Collaboration between industry and clinicians and/or researchers creates challenges and opportunities. While these relationships may contribute to advancement in the field, there is a need to better understand the negative consequences of COI and how best to report and manage it. Systematic reviews have found that pharmaceutical industry-sponsored studies are more often favourable to the sponsor’s product compared with studies having other sources of sponsorship.4 5 Public opinion on physician–pharmaceutical industry interactions differs depending on the context and specific country healthcare models,8 9 but some studies suggest a significant level of concern regarding interaction involving direct financial benefit to physicians.9 10
In medical oncology, financial relationships have increased through the years and have influenced clinical research, scientific prominence and visibility.11 12 The issue is particularly important given the increasing volume of investments made by the pharmaceutical industry in cancer treatment.13 In this price increase strategy,14 pharmaceutical companies tend to spend much more for marketing and promotional activities than for research and development.15 16 Evaluation of the clinical benefits that oncology drugs offer as a function of their cost has become complex, and for some clinical indications, health benefits are diminishing over time.17 Moreover, these benefits do not always follow the criteria of innovation18 and provide increasing financial toxicity to patients.19 There is concern that the substantial increase in drug prices may hamper both universal and private healthcare systems’ sustainability in many countries,14 20–22 while this is also of concern to top managers of pharmaceutical industries.23
The debate on COI has received attention in the USA since the introduction of the Physician Payments Sunshine Act (PPSA), which requires healthcare product manufacturers to report payments of more than $10 to physicians to the federal government. Together with transparency, the PPSA may increase medical professionalism, but it has received mixed opinions among physicians and experts in the field of COI.24 25 Conversely, little is known about the opinion of medical doctors in universal health systems such as those in Europe. A recent survey conducted in Italy showed that industry sponsorship of medical conferences is common, while the presence of a structured regulatory system is not. Disclosure of industry funding to medical societies was very limited.26
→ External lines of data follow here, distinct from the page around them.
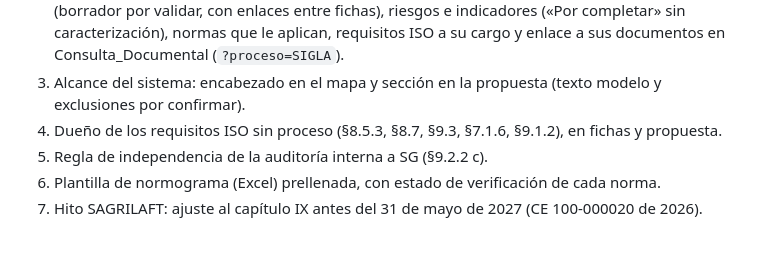
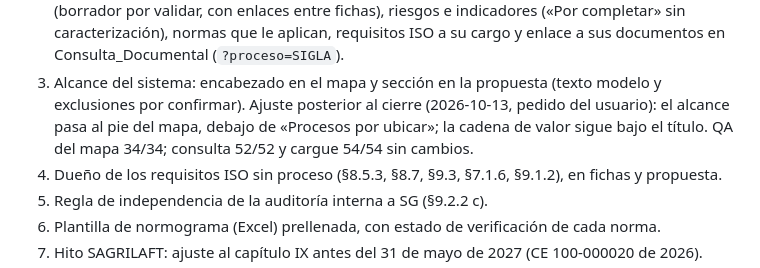
Before and after one commit to coorwallbox/Mapa_Procesos_Coches, a Markdown page: docs/07_PROGRESO_RESUMEN.md, the part around the change. Rendered like a GitHub page; blank space fills up the shorter version.

Commit message:
Map proposal: move system scope below the unplaced processes
Co-Authored-By: Claude Opus 5.5 <noreply@anthropic.com>

```diff
--- a/docs/07_PROGRESO_RESUMEN.md
+++ b/docs/07_PROGRESO_RESUMEN.md
@@ -179,6 +179,8 @@ Alcance:
    validar, con enlaces entre fichas), riesgos e indicadores («Por completar» sin caracterización), normas que le
    aplican, requisitos ISO a su cargo y enlace a sus documentos en Consulta_Documental (`?proceso=SIGLA`).
 3. Alcance del sistema: encabezado en el mapa y sección en la propuesta (texto modelo y exclusiones por confirmar).
+   Ajuste posterior al cierre (2026-10-13, pedido del usuario): el alcance pasa al pie del mapa, debajo de «Procesos
+   por ubicar»; la cadena de valor sigue bajo el título. QA del mapa 34/34; consulta 52/52 y cargue 54/54 sin cambios.
 4. Dueño de los requisitos ISO sin proceso (§8.5.3, §8.7, §9.3, §7.1.6, §9.1.2), en fichas y propuesta.
 5. Regla de independencia de la auditoría interna a SG (§9.2.2 c).
 6. Plantilla de normograma (Excel) prellenada, con estado de verificación de cada norma.
```
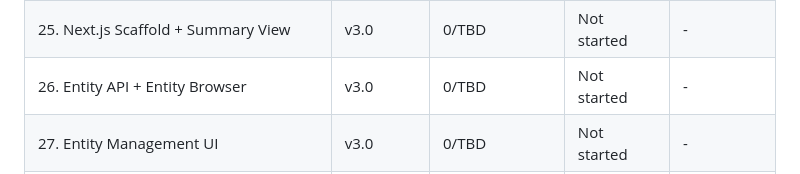
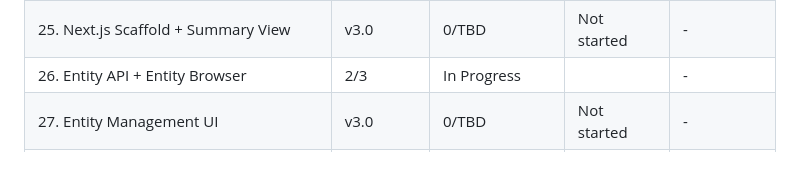
Before and after one commit to micah-boster/daily-summarizer, a Markdown page: .planning/ROADMAP.md, the part around the change. Drawn GitHub-style.

Commit message:
docs(26): wave 1 complete -- plan 01 and 02 summaries, roadmap progress

```diff
--- a/.planning/ROADMAP.md
+++ b/.planning/ROADMAP.md
@@ -618,7 +618,7 @@ Phases 24-29 execute sequentially: 24 -> 25 -> 26 -> 27 -> 28 -> 29.
 | 23.1. Milestone Audit Gap Closure | v2.0 | 1/1 | Complete | 2026-04-08 |
 | 24. FastAPI Skeleton + Summary API | 2/2 | Complete    | 2026-04-08 | - |
 | 25. Next.js Scaffold + Summary View | v3.0 | 0/TBD | Not started | - |
-| 26. Entity API + Entity Browser | v3.0 | 0/TBD | Not started | - |
+| 26. Entity API + Entity Browser | 2/3 | In Progress|  | - |
 | 27. Entity Management UI | v3.0 | 0/TBD | Not started | - |
 | 28. Pipeline Run Management | v3.0 | 0/TBD | Not started | - |
 | 29. Config Management + Polish | v3.0 | 0/TBD | Not started | - |
```
Also changed, not shown: 2 other files.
To ascertain the Italian situation, we assessed the opinion of Italian medical oncologists on the different aspects and implications of COI in a national survey.
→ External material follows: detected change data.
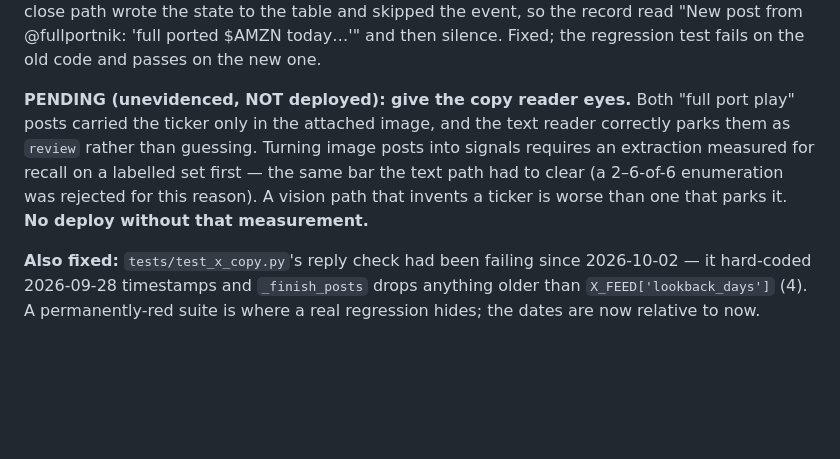
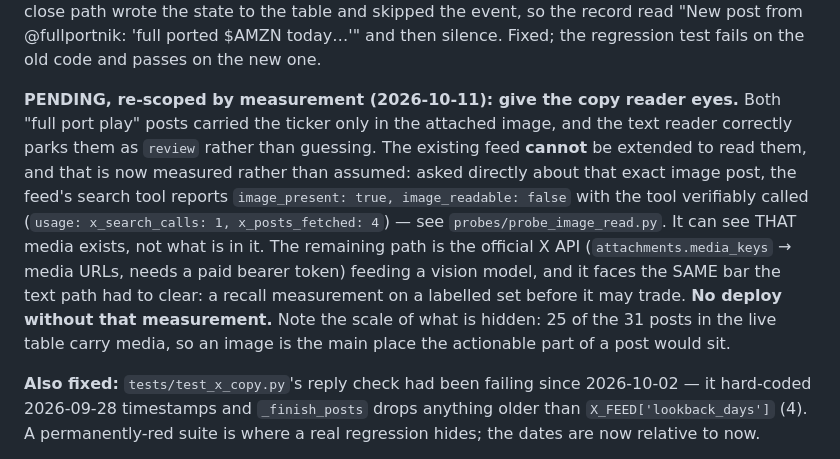
Before and after one commit to RuneStone0/hermes-trader, a Markdown page: strategy_proposals.md, the part around the change. Rendered like a GitHub page; blank space fills up the shorter version.

```diff
--- a/strategy_proposals.md
+++ b/strategy_proposals.md
@@ -176,13 +176,20 @@ and skipped the event, so the record read "New post from @fullportnik: 'full
 ported $AMZN today…'" and then silence. Fixed; the regression test fails on the
 old code and passes on the new one.
 
-**PENDING (unevidenced, NOT deployed): give the copy reader eyes.** Both "full
-port play" posts carried the ticker only in the attached image, and the text
-reader correctly parks them as `review` rather than guessing. Turning image posts
-into signals requires an extraction measured for recall on a labelled set first —
-the same bar the text path had to clear (a 2–6-of-6 enumeration was rejected for
-this reason). A vision path that invents a ticker is worse than one that parks it.
-**No deploy without that measurement.**
+**PENDING, re-scoped by measurement (2026-10-11): give the copy reader eyes.**
+Both "full port play" posts carried the ticker only in the attached image, and
+the text reader correctly parks them as `review` rather than guessing. The
+existing feed **cannot** be extended to read them, and that is now measured
+rather than assumed: asked directly about that exact image post, the feed's
+search tool reports `image_present: true, image_readable: false` with the tool
+verifiably called (`usage: x_search_calls: 1, x_posts_fetched: 4`) — see
+`probes/probe_image_read.py`. It can see THAT media exists, not what is in it.
+The remaining path is the official X API (`attachments.media_keys` → media URLs,
+needs a paid bearer token) feeding a vision model, and it faces the SAME bar the
+text path had to clear: a recall measurement on a labelled set before it may
+trade. **No deploy without that measurement.** Note the scale of what is hidden:
+25 of the 31 posts in the live table carry media, so an image is the main place
+the actionable part of a post would sit.
 
 **Also fixed:** `tests/test_x_copy.py`'s reply check had been failing since
 2026-10-02 — it hard-coded 2026-09-28 timestamps and `_finish_posts` drops
```
Also changed, not shown: strategy_proposals_closed.md (+33 -0 lines).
The Italian College of Medical Oncology Chiefs (CIPOMO) set up an online national cross-sectional survey of its members. CIPOMO accounts for 184 chiefs of hospital oncology divisions/departments. Questionnaires were not sent directly to CIPOMO members. We used a passive approach to avoid intrusive claims, given the sensitivity of the topic, so the denominators are unknown. The survey was posted on the CIPOMO website for 6 weeks, and three reminder emails were sent to the regional delegates of CIPOMO to advertise the survey and to involve collaborators. Medical oncologists working in research institutions and university hospitals do not belong to CIPOMO, but those willing to participate who were informed by word of mouth were not excluded from the survey.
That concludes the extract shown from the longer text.